**Your instructions:**
Each record below is to be set down again precisely.

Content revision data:
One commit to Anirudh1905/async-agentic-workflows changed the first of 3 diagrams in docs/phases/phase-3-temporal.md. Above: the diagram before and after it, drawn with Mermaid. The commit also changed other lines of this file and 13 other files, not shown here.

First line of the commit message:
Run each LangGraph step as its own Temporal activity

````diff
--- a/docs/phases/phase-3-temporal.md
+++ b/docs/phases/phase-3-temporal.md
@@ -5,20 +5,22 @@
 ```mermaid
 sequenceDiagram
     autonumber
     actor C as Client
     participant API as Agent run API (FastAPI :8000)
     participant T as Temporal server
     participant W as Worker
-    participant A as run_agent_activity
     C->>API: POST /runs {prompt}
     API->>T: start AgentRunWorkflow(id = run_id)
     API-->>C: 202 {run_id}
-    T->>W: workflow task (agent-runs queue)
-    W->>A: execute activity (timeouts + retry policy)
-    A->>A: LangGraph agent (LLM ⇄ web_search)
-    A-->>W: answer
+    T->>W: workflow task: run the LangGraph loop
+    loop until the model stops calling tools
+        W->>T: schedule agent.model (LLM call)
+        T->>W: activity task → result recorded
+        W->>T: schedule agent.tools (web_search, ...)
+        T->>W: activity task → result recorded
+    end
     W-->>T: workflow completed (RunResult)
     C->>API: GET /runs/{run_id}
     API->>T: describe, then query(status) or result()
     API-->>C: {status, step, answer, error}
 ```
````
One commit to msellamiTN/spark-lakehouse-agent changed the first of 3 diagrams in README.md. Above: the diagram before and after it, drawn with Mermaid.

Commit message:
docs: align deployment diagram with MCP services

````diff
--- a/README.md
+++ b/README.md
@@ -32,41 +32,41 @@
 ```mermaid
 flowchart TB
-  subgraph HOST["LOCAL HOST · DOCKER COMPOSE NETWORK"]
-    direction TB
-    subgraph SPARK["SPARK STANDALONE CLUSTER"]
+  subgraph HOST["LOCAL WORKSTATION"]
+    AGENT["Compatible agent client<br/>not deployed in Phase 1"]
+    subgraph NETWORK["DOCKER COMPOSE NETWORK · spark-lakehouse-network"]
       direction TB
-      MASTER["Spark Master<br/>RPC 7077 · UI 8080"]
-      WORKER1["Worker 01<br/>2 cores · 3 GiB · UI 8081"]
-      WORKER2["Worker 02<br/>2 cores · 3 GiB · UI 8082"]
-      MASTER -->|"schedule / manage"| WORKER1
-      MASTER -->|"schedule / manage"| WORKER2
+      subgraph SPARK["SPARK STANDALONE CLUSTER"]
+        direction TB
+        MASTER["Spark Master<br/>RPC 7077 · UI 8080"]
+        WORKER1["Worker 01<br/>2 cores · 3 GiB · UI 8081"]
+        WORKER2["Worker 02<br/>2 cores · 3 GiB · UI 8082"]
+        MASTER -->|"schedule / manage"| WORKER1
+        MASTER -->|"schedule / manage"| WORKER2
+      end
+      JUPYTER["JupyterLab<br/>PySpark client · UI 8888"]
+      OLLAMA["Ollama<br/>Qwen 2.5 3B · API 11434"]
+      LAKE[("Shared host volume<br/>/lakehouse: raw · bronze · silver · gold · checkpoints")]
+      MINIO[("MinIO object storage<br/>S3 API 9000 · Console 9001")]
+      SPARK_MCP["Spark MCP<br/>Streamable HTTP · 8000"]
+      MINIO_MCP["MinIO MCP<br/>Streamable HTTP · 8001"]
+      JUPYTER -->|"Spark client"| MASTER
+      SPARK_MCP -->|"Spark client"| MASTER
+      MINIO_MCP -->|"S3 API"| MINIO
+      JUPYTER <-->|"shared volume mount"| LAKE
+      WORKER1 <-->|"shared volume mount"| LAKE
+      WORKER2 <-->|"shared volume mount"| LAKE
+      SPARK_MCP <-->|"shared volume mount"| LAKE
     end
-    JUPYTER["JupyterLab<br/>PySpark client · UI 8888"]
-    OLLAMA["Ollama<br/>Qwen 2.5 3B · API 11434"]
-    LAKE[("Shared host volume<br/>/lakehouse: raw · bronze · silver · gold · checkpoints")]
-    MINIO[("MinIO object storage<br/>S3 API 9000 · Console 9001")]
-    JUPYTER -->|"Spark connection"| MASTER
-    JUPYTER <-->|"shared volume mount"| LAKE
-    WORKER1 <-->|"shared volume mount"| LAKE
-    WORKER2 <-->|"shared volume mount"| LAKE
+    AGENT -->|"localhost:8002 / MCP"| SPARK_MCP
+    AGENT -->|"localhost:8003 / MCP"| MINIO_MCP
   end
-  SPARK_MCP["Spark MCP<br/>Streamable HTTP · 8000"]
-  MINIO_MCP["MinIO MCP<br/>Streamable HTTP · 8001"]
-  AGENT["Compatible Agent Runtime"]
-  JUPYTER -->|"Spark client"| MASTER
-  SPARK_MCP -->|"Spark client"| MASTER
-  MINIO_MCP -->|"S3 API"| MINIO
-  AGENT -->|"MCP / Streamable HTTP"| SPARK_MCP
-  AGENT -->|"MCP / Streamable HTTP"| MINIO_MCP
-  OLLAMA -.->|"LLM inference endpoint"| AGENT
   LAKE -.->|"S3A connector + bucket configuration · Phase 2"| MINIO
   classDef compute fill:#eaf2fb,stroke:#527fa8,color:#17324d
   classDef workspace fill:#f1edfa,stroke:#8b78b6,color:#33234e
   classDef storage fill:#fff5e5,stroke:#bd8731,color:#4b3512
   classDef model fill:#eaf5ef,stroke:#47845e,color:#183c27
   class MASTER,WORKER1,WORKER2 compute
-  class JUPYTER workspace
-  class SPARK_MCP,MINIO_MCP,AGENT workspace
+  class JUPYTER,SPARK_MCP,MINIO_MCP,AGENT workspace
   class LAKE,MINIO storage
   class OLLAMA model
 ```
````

**Exercise output:**
One commit to Anirudh1905/async-agentic-workflows changed the first of 3 diagrams in docs/phases/phase-3-temporal.md. Above: the diagram before and after it, drawn with Mermaid. The commit also changed other lines of this file and 13 other files, not shown here.

First line of the commit message:
Run each LangGraph step as its own Temporal activity

````diff
--- a/docs/phases/phase-3-temporal.md
+++ b/docs/phases/phase-3-temporal.md
@@ -5,20 +5,22 @@
 ```mermaid
 sequenceDiagram
     autonumber
     actor C as Client
     participant API as Agent run API (FastAPI :8000)
     participant T as Temporal server
     participant W as Worker
-    participant A as run_agent_activity
     C->>API: POST /runs {prompt}
     API->>T: start AgentRunWorkflow(id = run_id)
     API-->>C: 202 {run_id}
-    T->>W: workflow task (agent-runs queue)
-    W->>A: execute activity (timeouts + retry policy)
-    A->>A: LangGraph agent (LLM ⇄ web_search)
-    A-->>W: answer
+    T->>W: workflow task: run the LangGraph loop
+    loop until the model stops calling tools
+        W->>T: schedule agent.model (LLM call)
+        T->>W: activity task → result recorded
+        W->>T: schedule agent.tools (web_search, ...)
+        T->>W: activity task → result recorded
+    end
     W-->>T: workflow completed (RunResult)
     C->>API: GET /runs/{run_id}
     API->>T: describe, then query(status) or result()
     API-->>C: {status, step, answer, error}
 ```
````
One commit to msellamiTN/spark-lakehouse-agent changed the first of 3 diagrams in README.md. Above: the diagram before and after it, drawn with Mermaid.

Commit message:
docs: align deployment diagram with MCP services

````diff
--- a/README.md
+++ b/README.md
@@ -32,41 +32,41 @@
 ```mermaid
 flowchart TB
-  subgraph HOST["LOCAL HOST · DOCKER COMPOSE NETWORK"]
-    direction TB
-    subgraph SPARK["SPARK STANDALONE CLUSTER"]
+  subgraph HOST["LOCAL WORKSTATION"]
+    AGENT["Compatible agent client<br/>not deployed in Phase 1"]
+    subgraph NETWORK["DOCKER COMPOSE NETWORK · spark-lakehouse-network"]
       direction TB
-      MASTER["Spark Master<br/>RPC 7077 · UI 8080"]
-      WORKER1["Worker 01<br/>2 cores · 3 GiB · UI 8081"]
-      WORKER2["Worker 02<br/>2 cores · 3 GiB · UI 8082"]
-      MASTER -->|"schedule / manage"| WORKER1
-      MASTER -->|"schedule / manage"| WORKER2
+      subgraph SPARK["SPARK STANDALONE CLUSTER"]
+        direction TB
+        MASTER["Spark Master<br/>RPC 7077 · UI 8080"]
+        WORKER1["Worker 01<br/>2 cores · 3 GiB · UI 8081"]
+        WORKER2["Worker 02<br/>2 cores · 3 GiB · UI 8082"]
+        MASTER -->|"schedule / manage"| WORKER1
+        MASTER -->|"schedule / manage"| WORKER2
+      end
+      JUPYTER["JupyterLab<br/>PySpark client · UI 8888"]
+      OLLAMA["Ollama<br/>Qwen 2.5 3B · API 11434"]
+      LAKE[("Shared host volume<br/>/lakehouse: raw · bronze · silver · gold · checkpoints")]
+      MINIO[("MinIO object storage<br/>S3 API 9000 · Console 9001")]
+      SPARK_MCP["Spark MCP<br/>Streamable HTTP · 8000"]
+      MINIO_MCP["MinIO MCP<br/>Streamable HTTP · 8001"]
+      JUPYTER -->|"Spark client"| MASTER
+      SPARK_MCP -->|"Spark client"| MASTER
+      MINIO_MCP -->|"S3 API"| MINIO
+      JUPYTER <-->|"shared volume mount"| LAKE
+      WORKER1 <-->|"shared volume mount"| LAKE
+      WORKER2 <-->|"shared volume mount"| LAKE
+      SPARK_MCP <-->|"shared volume mount"| LAKE
     end
-    JUPYTER["JupyterLab<br/>PySpark client · UI 8888"]
-    OLLAMA["Ollama<br/>Qwen 2.5 3B · API 11434"]
-    LAKE[("Shared host volume<br/>/lakehouse: raw · bronze · silver · gold · checkpoints")]
-    MINIO[("MinIO object storage<br/>S3 API 9000 · Console 9001")]
-    JUPYTER -->|"Spark connection"| MASTER
-    JUPYTER <-->|"shared volume mount"| LAKE
-    WORKER1 <-->|"shared volume mount"| LAKE
-    WORKER2 <-->|"shared volume mount"| LAKE
+    AGENT -->|"localhost:8002 / MCP"| SPARK_MCP
+    AGENT -->|"localhost:8003 / MCP"| MINIO_MCP
   end
-  SPARK_MCP["Spark MCP<br/>Streamable HTTP · 8000"]
-  MINIO_MCP["MinIO MCP<br/>Streamable HTTP · 8001"]
-  AGENT["Compatible Agent Runtime"]
-  JUPYTER -->|"Spark client"| MASTER
-  SPARK_MCP -->|"Spark client"| MASTER
-  MINIO_MCP -->|"S3 API"| MINIO
-  AGENT -->|"MCP / Streamable HTTP"| SPARK_MCP
-  AGENT -->|"MCP / Streamable HTTP"| MINIO_MCP
-  OLLAMA -.->|"LLM inference endpoint"| AGENT
   LAKE -.->|"S3A connector + bucket configuration · Phase 2"| MINIO
   classDef compute fill:#eaf2fb,stroke:#527fa8,color:#17324d
   classDef workspace fill:#f1edfa,stroke:#8b78b6,color:#33234e
   classDef storage fill:#fff5e5,stroke:#bd8731,color:#4b3512
   classDef model fill:#eaf5ef,stroke:#47845e,color:#183c27
   class MASTER,WORKER1,WORKER2 compute
-  class JUPYTER workspace
-  class SPARK_MCP,MINIO_MCP,AGENT workspace
+  class JUPYTER,SPARK_MCP,MINIO_MCP,AGENT workspace
   class LAKE,MINIO storage
   class OLLAMA model
 ```
````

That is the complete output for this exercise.